I’d arrived in Malaysia without a plan. My itinerary was wide open, with over two weeks to fill. Borneo jumped out as a priority that deserved at least half my time, but that still left plenty of room to see more of peninsular Malaysia.
Penang wasn’t an obvious choice, given that its draw for most travelers is culinary. My guidebook calls Penang “the food capital of Malaysia.” But George Town, Penang’s largest city, is a Unesco World Heritage Site where white mosques stand next to ornate Chinese clan houses and crumbling British colonial buildings. That sounded interesting enough to warrant a couple of nights.
My bus arrived at George Town in the late afternoon. After checking into a hotel I headed out to explore the city and try the food at the renowned hawker stalls. I passed Fort Cornwallis just after sunset and stopped to photograph a display of colorful lamps decorated as hot air balloons.

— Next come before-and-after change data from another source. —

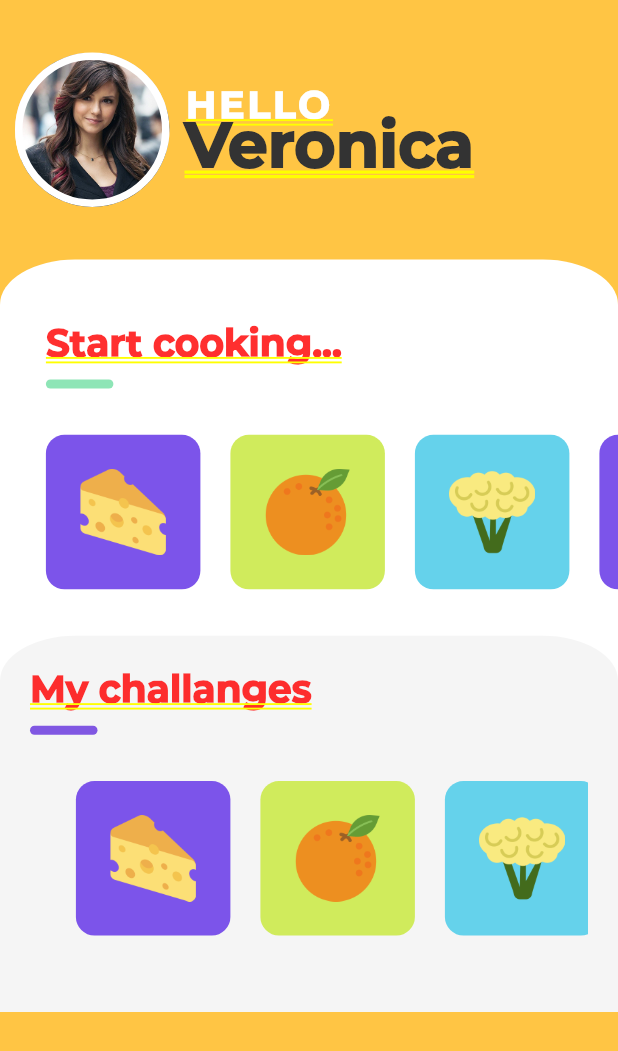
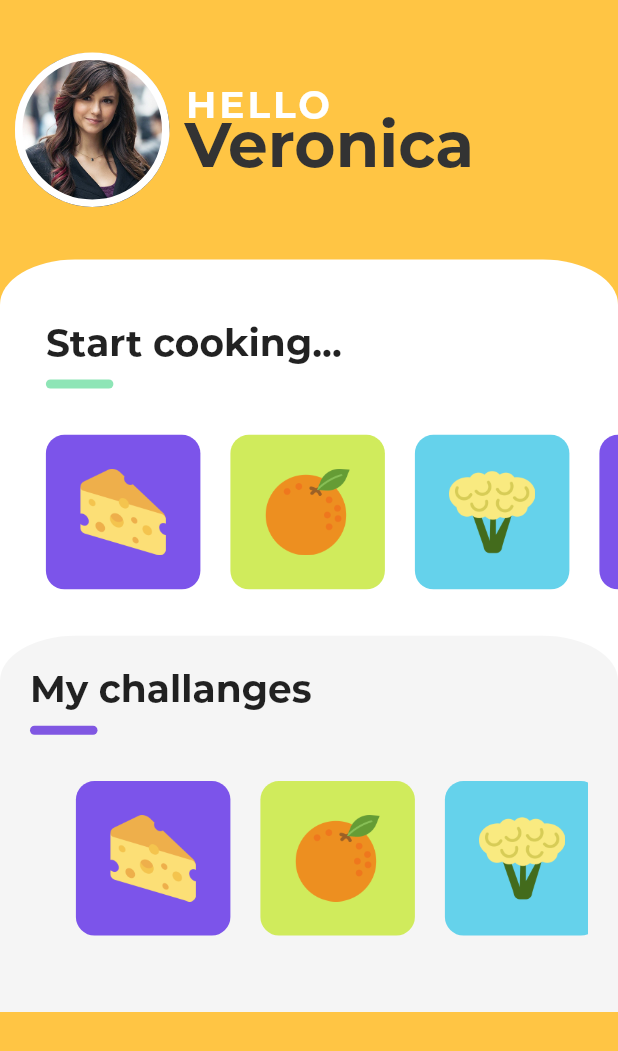
Before and after one commit to PabiGamito/cookoff, a Flutter app: the screen it shows after launch, on a phone screen of 412 x 824 dp. Shown: the top 1051 px of the screen. Run offline on Flutter 3.47's test engine with Material 2 defaults, Android fonts, the phone set to English and light mode, and no system bars.

Commit message:
Add scaffold widget to wrap app to remove underline on texts problem

```diff
--- a/app/lib/main.dart
+++ b/app/lib/main.dart
@@ -1,10 +1,10 @@
+import 'package:cookoff/screens/home.dart';
 import 'package:flutter/material.dart';
-
-import 'package:cookoff/screens/home.dart';
 
 void main() => runApp(App());
 
 class App extends StatelessWidget {
   @override
-  Widget build(BuildContext context) => MaterialApp(home: HomeScreen());
+  Widget build(BuildContext context) =>
+      MaterialApp(home: Scaffold(body: HomeScreen()));
 }
```
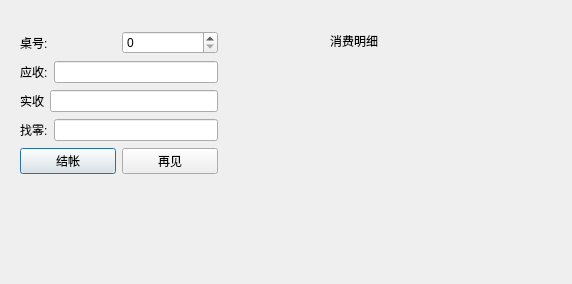
Before: the Qt Designer form check_outdialog.ui in mengxing2017/RMS, drawn with Qt 5.
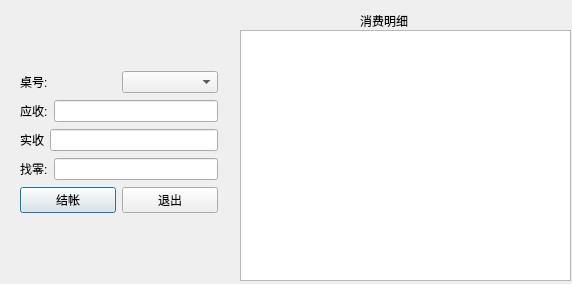
After: the same form once the commit is applied.

```diff
--- a/check_outdialog.ui
+++ b/check_outdialog.ui
@@ -16,8 +16,8 @@
   <widget class="QLabel" name="label_5">
    <property name="geometry">
     <rect>
-     <x>330</x>
-     <y>30</y>
+     <x>360</x>
+     <y>10</y>
      <width>81</width>
      <height>21</height>
     </rect>
@@ -26,11 +26,11 @@
     <string>消费明细</string>
    </property>
   </widget>
-  <widget class="QWidget" name="">
+  <widget class="QWidget" name="layoutWidget">
    <property name="geometry">
     <rect>
      <x>20</x>
-     <y>30</y>
+     <y>70</y>
      <width>198</width>
      <height>147</height>
     </rect>
@@ -46,7 +46,7 @@
        </widget>
       </item>
       <item>
-       <widget class="QSpinBox" name="spinBox"/>
+       <widget class="QComboBox" name="comboBox"/>
       </item>
      </layout>
     </item>
@@ -104,7 +104,7 @@
       <item>
        <widget class="QPushButton" name="pushButton_2">
         <property name="text">
-         <string>再见</string>
+         <string>退出</string>
         </property>
        </widget>
       </item>
@@ -112,6 +112,16 @@
     </item>
    </layout>
   </widget>
+  <widget class="QTableWidget" name="tableWidget">
+   <property name="geometry">
+    <rect>
+     <x>240</x>
+     <y>30</y>
+     <width>331</width>
+     <height>251</height>
+    </rect>
+   </property>
+  </widget>
  </widget>
  <resources/>
  <connections/>
```
Left out of the diff: 6 changed lines with no effect on the pictures.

The next morning I went hunting for the work of a Banksy-like Penang street artist named Ernest Zacharevic, who mixes paintings with physical objects.

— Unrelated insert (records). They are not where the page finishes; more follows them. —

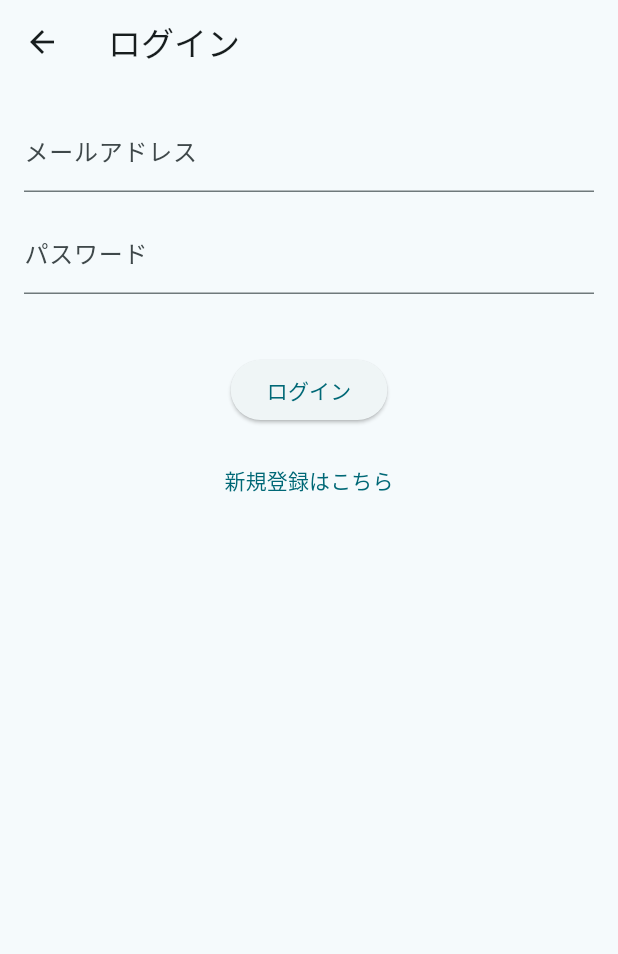
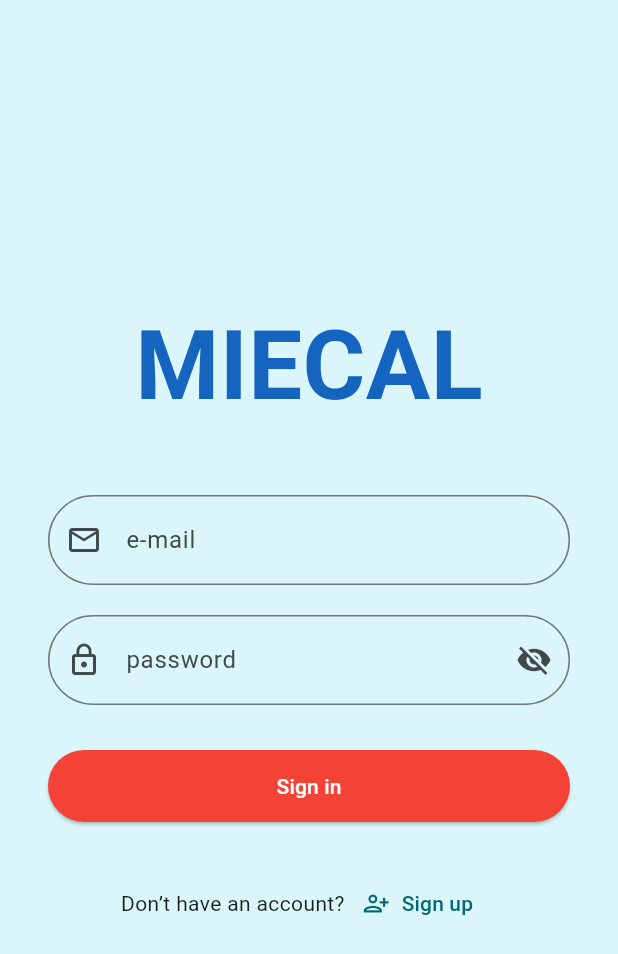
Before and after one commit to HiromuYamana/MIECAL, a Flutter app: the LoginScreen screen opened by its route, on a phone screen of 412 x 824 dp. Shown: the top 954 px of the screen. Run offline on Flutter 3.47's test engine with Material 3 defaults, Android fonts, the phone set to English and light mode, and no system bars; our stand-ins replace cloud_firestore, firebase_auth, firebase_core, qr_flutter, table_calendar; missing offline and left inert: dart:html; accounts and stored records are empty.

Commit message:
ログイン画面のUIアップデート

```diff
--- a/lib/login_page.dart
+++ b/lib/login_page.dart
@@ -21,6 +21,8 @@ class _LoginScreenState extends State<LoginScreen> {
 
   String errorMessage = '';
   bool isLoading = false;
+
+  bool _obscurePassword = true;
 
   Future<void> signIn() async {
     setState(() {
@@ -124,39 +126,139 @@ class _LoginScreenState extends State<LoginScreen> {
   @override
     Widget build(BuildContext context) {
       return Scaffold(
-      appBar: AppBar(title: const Text('ログイン')),
-      body: Padding(
-        padding: const EdgeInsets.all(16.0),
+        backgroundColor: const Color.fromARGB(255, 218, 246, 250), // 薄いブルー系背景
+        body: Center(
+          child: SingleChildScrollView(
+            padding: const EdgeInsets.symmetric(horizontal: 32),
             child: Column(
+              mainAxisAlignment: MainAxisAlignment.center,
               children: [
+                const Text(
+                  'MIECAL',
+                  style: TextStyle(
+                    fontSize: 64,
+                    fontWeight: FontWeight.bold,
+                    color: Color(0xFF1565C0), // 濃い青
+                  ),
+                ),
+                const SizedBox(height: 40),
+
+                // メール
                 TextField(
                   controller: emailController,
-              decoration: const InputDecoration(labelText: 'メールアドレス'),
-              keyboardType: TextInputType.emailAddress,
+                  decoration: InputDecoration(
+                    hintText: 'e-mail',
+                    prefixIcon: const Icon(Icons.email_outlined),
+                    contentPadding: const EdgeInsets.symmetric(vertical: 18),
+                    border: OutlineInputBorder(
+                      borderRadius: BorderRadius.circular(30),
                     ),
-            const SizedBox(height: 12),
+                  ),
+                ),
+                const SizedBox(height: 20),
+
+                // パスワード
                 TextField(
                   controller: passwordController,
-              decoration: const InputDecoration(labelText: 'パスワード'),
-              obscureText: true,
+                  obscureText: _obscurePassword,
+                  decoration: InputDecoration(
+                    hintText: 'password',
+                    prefixIcon: const Icon(Icons.lock_outline),
+                    suffixIcon: IconButton(
+                      icon: Icon(
+                        _obscurePassword
+                            ? Icons.visibility_off
+                            : Icons.visibility,
                       ),
-            const SizedBox(height: 20),
-            if (errorMessage.isNotEmpty)
-              Text(errorMessage, style: const TextStyle(color: Colors.red)),
-            const SizedBox(height: 20),
-            isLoading
-                ? const CircularProgressIndicator()
-                : ElevatedButton(onPressed: signIn, child: const Text('ログイン')),
-            const SizedBox(height: 12),
-            TextButton(
                       onPressed: () {
-                Navigator.pushNamed(context, '/RegisterPage'); // 新規登録ページへの遷移
+                        setState(() {
+                          _obscurePassword = !_obscurePassword;
+                        });
                       },
-              child: const Text('新規登録はこちら'),
+                    ),
+                    contentPadding: const EdgeInsets.symmetric(vertical: 18),
+                    border: OutlineInputBorder(
+                      borderRadius: BorderRadius.circular(30),
+                    ),
+                  ),
+                ),
+                const SizedBox(height: 30),
+
+                // ログインボタン
+                SizedBox(
+                  width: double.infinity,
+                  child: ElevatedButton(
+                    onPressed: isLoading ? null : signIn,
+                    style: ElevatedButton.styleFrom(
+                      backgroundColor: const Color(0xFFF44336), // 赤系ボタン
+                      foregroundColor: Colors.white,
+                      shape: RoundedRectangleBorder(
+                        borderRadius: BorderRadius.circular(30),
+                      ),
+                      padding: const EdgeInsets.symmetric(vertical: 14),
+                    ),
+                    child: const Text('Sign in'),
+                  ),
+                ),
+                const SizedBox(height: 30),
+
+                // サインアップ誘導
+                Row(
+                  mainAxisAlignment: MainAxisAlignment.center,
+                  children: [
+                    const Text("Don’t have an account?"),
+                    TextButton.icon(
+                      onPressed: () {
+                        Navigator.pushNamed(context, '/RegisterPage');
+                      },
+                      icon: const Icon(Icons.person_add_alt_1_outlined),
+                      label: const Text('Sign up'),
                     ),
                   ],
+                ),
+              ],
+            ),
           ),
         ),
       );
     }
   }
+//   @override
+//   Widget build(BuildContext context) {
+//     return Scaffold(
+//       appBar: AppBar(title: const Text('ログイン')),
+//       body: Padding(
+//         padding: const EdgeInsets.all(16.0),
+//         child: Column(
+//           children: [
+//             TextField(
+//               controller: emailController,
+//               decoration: const InputDecoration(labelText: 'メールアドレス'),
+//               keyboardType: TextInputType.emailAddress,
+//             ),
+//             const SizedBox(height: 12),
+//             TextField(
+//               controller: passwordController,
+//               decoration: const InputDecoration(labelText: 'パスワード'),
+//               obscureText: true,
+//             ),
+//             const SizedBox(height: 20),
+//             if (errorMessage.isNotEmpty)
+//               Text(errorMessage, style: const TextStyle(color: Colors.red)),
+//             const SizedBox(height: 20),
+//             isLoading
+//                 ? const CircularProgressIndicator()
+//                 : ElevatedButton(onPressed: signIn, child: const Text('ログイン')),
+//             const SizedBox(height: 12),
+//             TextButton(
+//               onPressed: () {
+//                 Navigator.pushNamed(context, '/RegisterPage'); // 新規登録ページへの遷移
+//               },
+//               child: const Text('新規登録はこちら'),
+//             ),
+//           ],
+//         ),
+//       ),
+//     );
+//   }
+// }
```
Lines whose indentation alone changed are shown as unchanged.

The food in Penang didn’t disappoint. Even my unsophisticated palate could appreciate that it was unusually good. I tried char kway teow (stir-fried noodles with egg, vegetables, shrimp, and Chinese sausage), char siew (barbequed pork), and nasi lemak (rice with chili paste, anchovies, cucumber, peanuts, and a boiled egg) and enjoyed them all.
From Penang I made the five-hour bus trip back to Kuala Lumpur, where I had a couple days to wander around and work on photos before my flight to Kuching in Malaysian Borneo. I couldn’t resist another visit to the Petronas Towers at sunset, this time trying out the view from City Centre Park.